• _WHAT YOU NEED TO DO_
Copy whichever lines of the data hold the word "certified".

• _MATERIAL TO PROCESS_
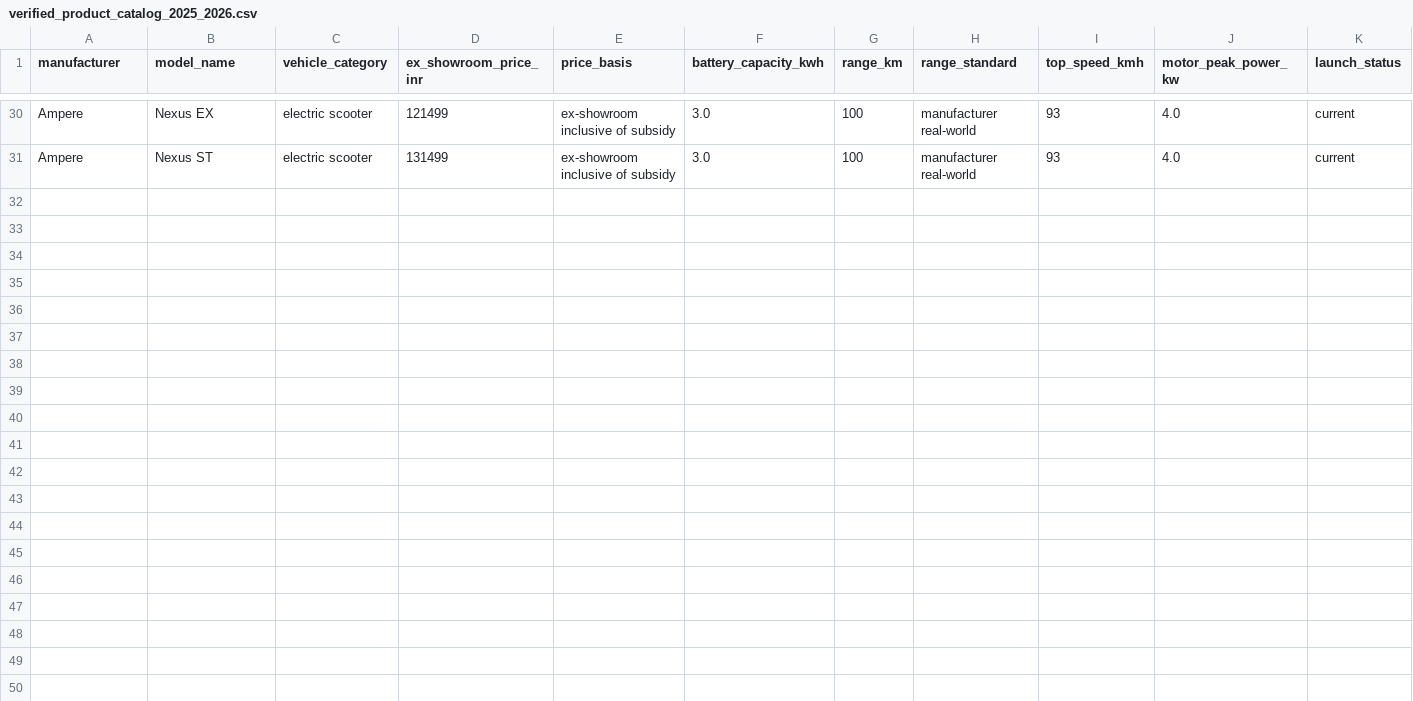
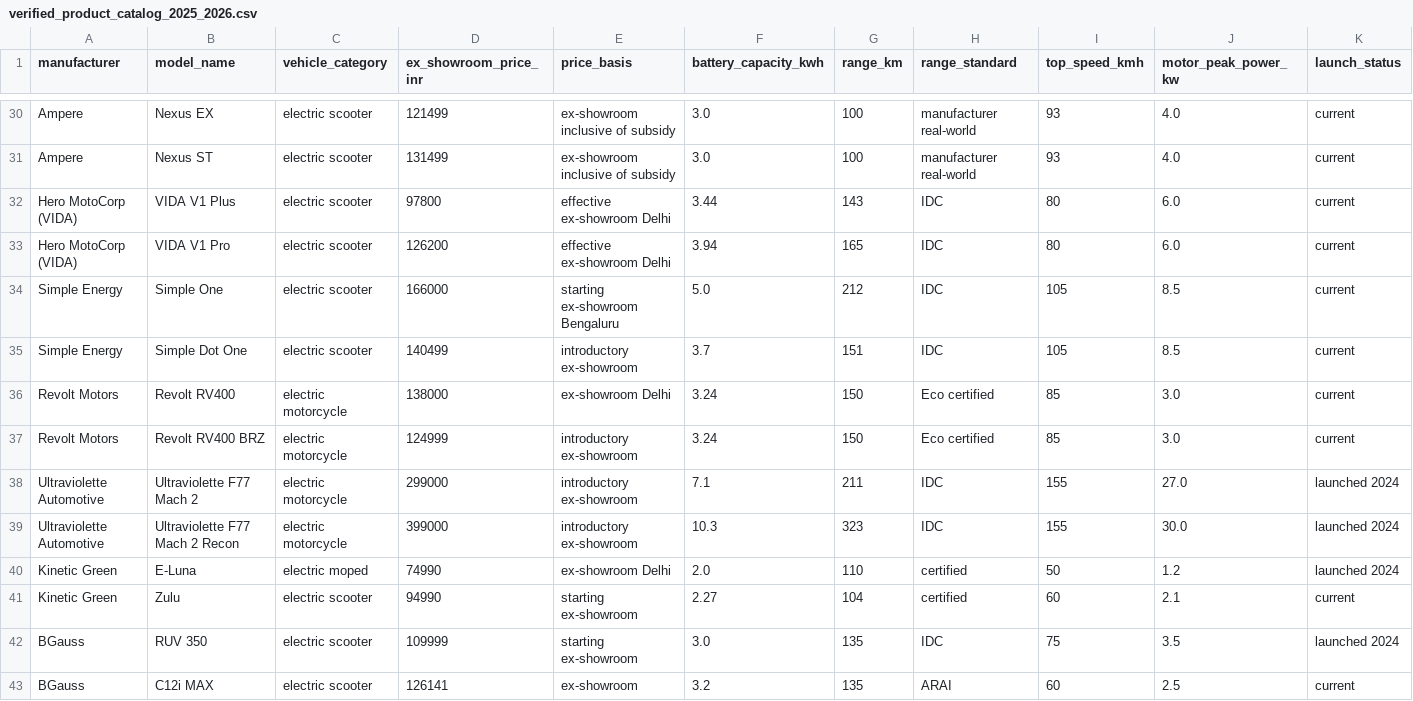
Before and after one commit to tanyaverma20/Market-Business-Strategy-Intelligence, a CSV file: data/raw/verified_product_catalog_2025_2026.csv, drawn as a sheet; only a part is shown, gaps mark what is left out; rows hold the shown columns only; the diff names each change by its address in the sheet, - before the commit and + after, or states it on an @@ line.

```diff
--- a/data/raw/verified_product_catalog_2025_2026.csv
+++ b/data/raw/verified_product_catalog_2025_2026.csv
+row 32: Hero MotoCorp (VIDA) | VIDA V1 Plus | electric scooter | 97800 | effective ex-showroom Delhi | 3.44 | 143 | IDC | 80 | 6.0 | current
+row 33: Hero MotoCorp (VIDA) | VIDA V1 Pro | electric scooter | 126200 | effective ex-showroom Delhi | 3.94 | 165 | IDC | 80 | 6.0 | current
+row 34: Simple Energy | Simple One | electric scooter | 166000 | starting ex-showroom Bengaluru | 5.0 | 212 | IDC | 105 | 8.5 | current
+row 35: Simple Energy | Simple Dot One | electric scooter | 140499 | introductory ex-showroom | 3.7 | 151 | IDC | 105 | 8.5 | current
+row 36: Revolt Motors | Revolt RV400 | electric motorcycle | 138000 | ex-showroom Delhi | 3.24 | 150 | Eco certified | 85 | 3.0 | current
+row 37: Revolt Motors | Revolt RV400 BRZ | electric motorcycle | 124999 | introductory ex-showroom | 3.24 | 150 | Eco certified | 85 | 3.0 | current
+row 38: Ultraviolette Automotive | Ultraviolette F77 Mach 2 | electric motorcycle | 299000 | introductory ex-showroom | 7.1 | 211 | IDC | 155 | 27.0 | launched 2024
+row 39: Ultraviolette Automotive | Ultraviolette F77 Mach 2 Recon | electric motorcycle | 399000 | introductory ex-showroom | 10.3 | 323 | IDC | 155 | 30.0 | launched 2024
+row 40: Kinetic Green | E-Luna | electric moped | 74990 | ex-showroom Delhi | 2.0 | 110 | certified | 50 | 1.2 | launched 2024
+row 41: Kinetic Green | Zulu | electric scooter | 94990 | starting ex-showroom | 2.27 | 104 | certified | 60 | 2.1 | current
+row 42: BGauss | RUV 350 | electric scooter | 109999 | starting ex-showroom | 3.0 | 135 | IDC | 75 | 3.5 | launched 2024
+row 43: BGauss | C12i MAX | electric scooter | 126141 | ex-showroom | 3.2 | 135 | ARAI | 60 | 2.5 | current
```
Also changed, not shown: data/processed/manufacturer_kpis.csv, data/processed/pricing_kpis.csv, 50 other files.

...

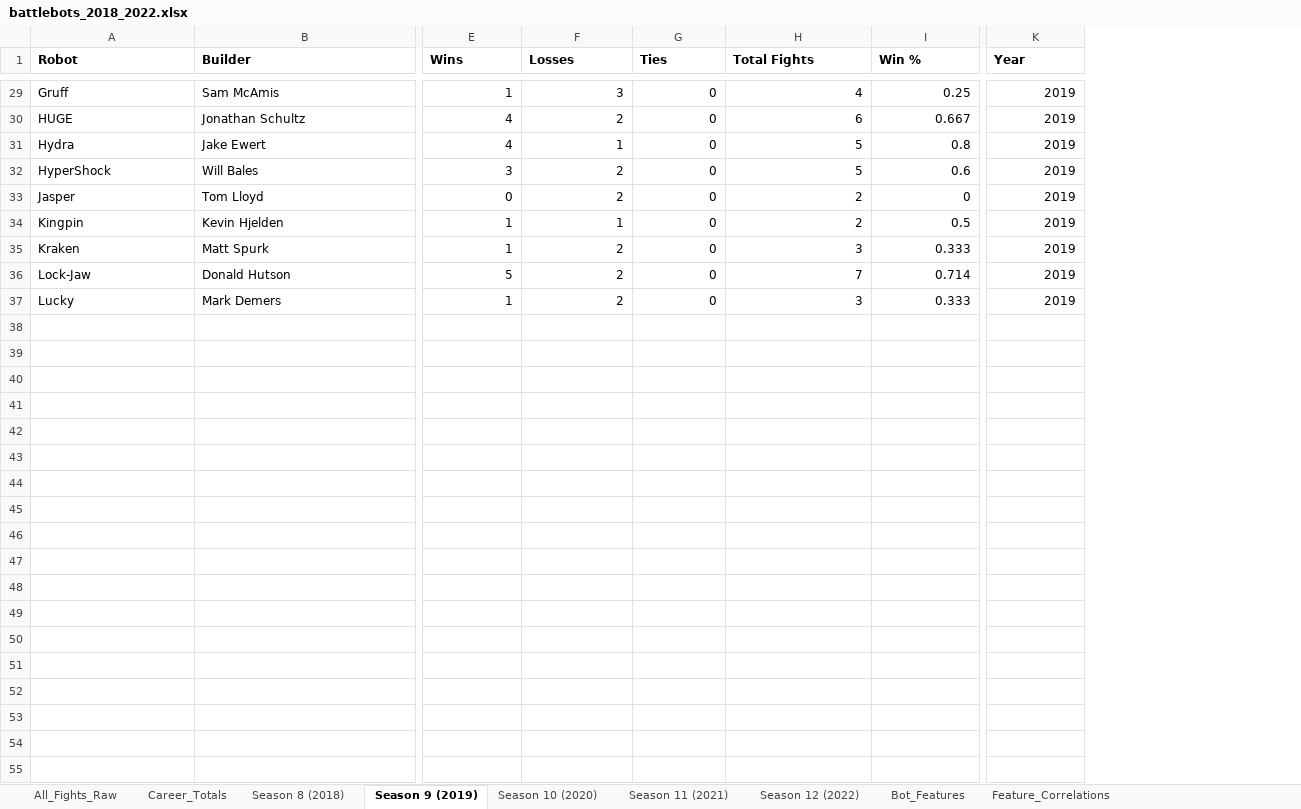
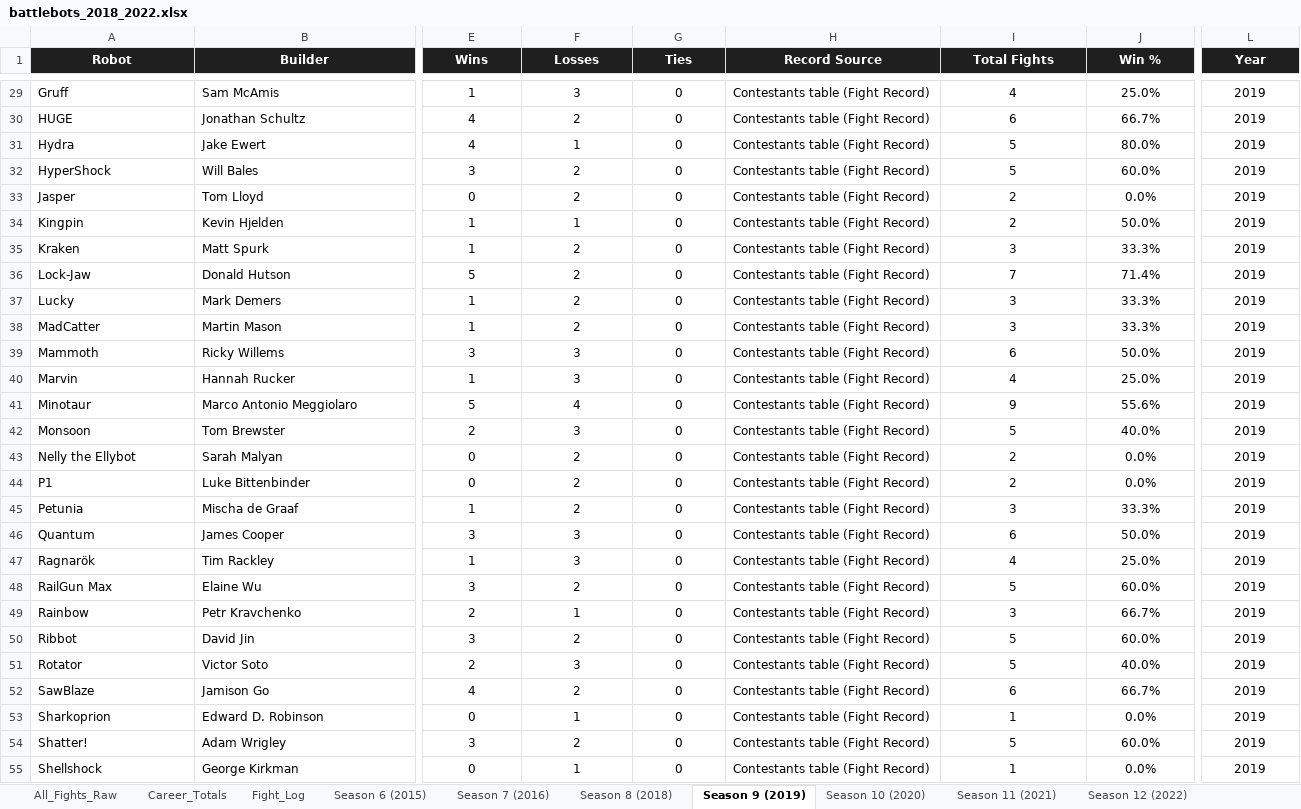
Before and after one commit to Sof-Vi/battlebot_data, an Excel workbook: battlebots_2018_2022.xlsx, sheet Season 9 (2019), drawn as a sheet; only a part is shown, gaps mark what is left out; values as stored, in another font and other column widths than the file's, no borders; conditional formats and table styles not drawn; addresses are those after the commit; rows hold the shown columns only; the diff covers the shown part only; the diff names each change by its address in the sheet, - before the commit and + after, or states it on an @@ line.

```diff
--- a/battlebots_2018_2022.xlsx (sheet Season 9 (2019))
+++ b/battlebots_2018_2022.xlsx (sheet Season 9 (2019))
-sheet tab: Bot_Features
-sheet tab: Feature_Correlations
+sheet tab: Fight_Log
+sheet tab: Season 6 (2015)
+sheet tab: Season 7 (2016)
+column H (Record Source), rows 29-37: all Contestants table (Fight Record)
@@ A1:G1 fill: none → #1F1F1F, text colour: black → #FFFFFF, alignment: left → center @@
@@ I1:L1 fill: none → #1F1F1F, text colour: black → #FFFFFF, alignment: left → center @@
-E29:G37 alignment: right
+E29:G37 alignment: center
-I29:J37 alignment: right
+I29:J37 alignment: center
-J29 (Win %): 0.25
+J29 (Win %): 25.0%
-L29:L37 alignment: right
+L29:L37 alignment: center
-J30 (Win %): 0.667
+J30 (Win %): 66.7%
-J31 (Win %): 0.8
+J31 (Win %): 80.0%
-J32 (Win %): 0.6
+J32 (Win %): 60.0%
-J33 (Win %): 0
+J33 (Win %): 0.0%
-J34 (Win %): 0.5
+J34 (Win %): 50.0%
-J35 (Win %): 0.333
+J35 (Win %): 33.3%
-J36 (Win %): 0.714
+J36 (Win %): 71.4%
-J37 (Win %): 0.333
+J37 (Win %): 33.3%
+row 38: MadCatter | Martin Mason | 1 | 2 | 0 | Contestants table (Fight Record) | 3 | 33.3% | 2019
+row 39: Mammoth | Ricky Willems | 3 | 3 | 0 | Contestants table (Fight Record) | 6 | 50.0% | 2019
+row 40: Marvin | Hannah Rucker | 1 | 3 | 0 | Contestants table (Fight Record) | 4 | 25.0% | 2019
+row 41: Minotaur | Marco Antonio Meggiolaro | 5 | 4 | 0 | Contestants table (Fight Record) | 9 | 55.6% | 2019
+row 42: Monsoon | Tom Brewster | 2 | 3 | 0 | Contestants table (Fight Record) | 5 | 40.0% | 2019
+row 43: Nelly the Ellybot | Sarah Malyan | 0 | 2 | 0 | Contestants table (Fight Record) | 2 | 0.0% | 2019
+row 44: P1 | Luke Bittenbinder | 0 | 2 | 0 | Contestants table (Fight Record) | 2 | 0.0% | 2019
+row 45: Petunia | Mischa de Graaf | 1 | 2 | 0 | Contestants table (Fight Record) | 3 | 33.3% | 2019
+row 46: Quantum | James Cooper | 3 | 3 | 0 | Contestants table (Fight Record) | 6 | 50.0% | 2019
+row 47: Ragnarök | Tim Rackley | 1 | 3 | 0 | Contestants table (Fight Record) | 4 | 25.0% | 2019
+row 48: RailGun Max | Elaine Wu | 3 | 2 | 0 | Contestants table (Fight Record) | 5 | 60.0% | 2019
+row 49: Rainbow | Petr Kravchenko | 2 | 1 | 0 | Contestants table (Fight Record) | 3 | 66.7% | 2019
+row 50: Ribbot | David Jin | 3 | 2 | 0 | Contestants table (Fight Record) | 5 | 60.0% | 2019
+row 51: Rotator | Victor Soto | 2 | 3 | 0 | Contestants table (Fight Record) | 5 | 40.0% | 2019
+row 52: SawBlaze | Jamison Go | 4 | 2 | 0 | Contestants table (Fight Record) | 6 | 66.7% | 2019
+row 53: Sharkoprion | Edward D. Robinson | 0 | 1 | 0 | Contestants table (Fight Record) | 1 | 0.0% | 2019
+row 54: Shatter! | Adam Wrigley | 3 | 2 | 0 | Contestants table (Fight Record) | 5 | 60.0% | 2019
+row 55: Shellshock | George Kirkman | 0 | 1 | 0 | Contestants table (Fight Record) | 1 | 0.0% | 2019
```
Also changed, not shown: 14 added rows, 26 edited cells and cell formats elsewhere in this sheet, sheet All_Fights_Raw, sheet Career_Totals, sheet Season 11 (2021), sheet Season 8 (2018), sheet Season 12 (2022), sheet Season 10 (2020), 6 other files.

• _ANSWER SPACE_
+row 36: Revolt Motors | Revolt RV400 | electric motorcycle | 138000 | ex-showroom Delhi | 3.24 | 150 | Eco certified | 85 | 3.0 | current
+row 37: Revolt Motors | Revolt RV400 BRZ | electric motorcycle | 124999 | introductory ex-showroom | 3.24 | 150 | Eco certified | 85 | 3.0 | current
+row 40: Kinetic Green | E-Luna | electric moped | 74990 | ex-showroom Delhi | 2.0 | 110 | certified | 50 | 1.2 | launched 2024
+row 41: Kinetic Green | Zulu | electric scooter | 94990 | starting ex-showroom | 2.27 | 104 | certified | 60 | 2.1 | current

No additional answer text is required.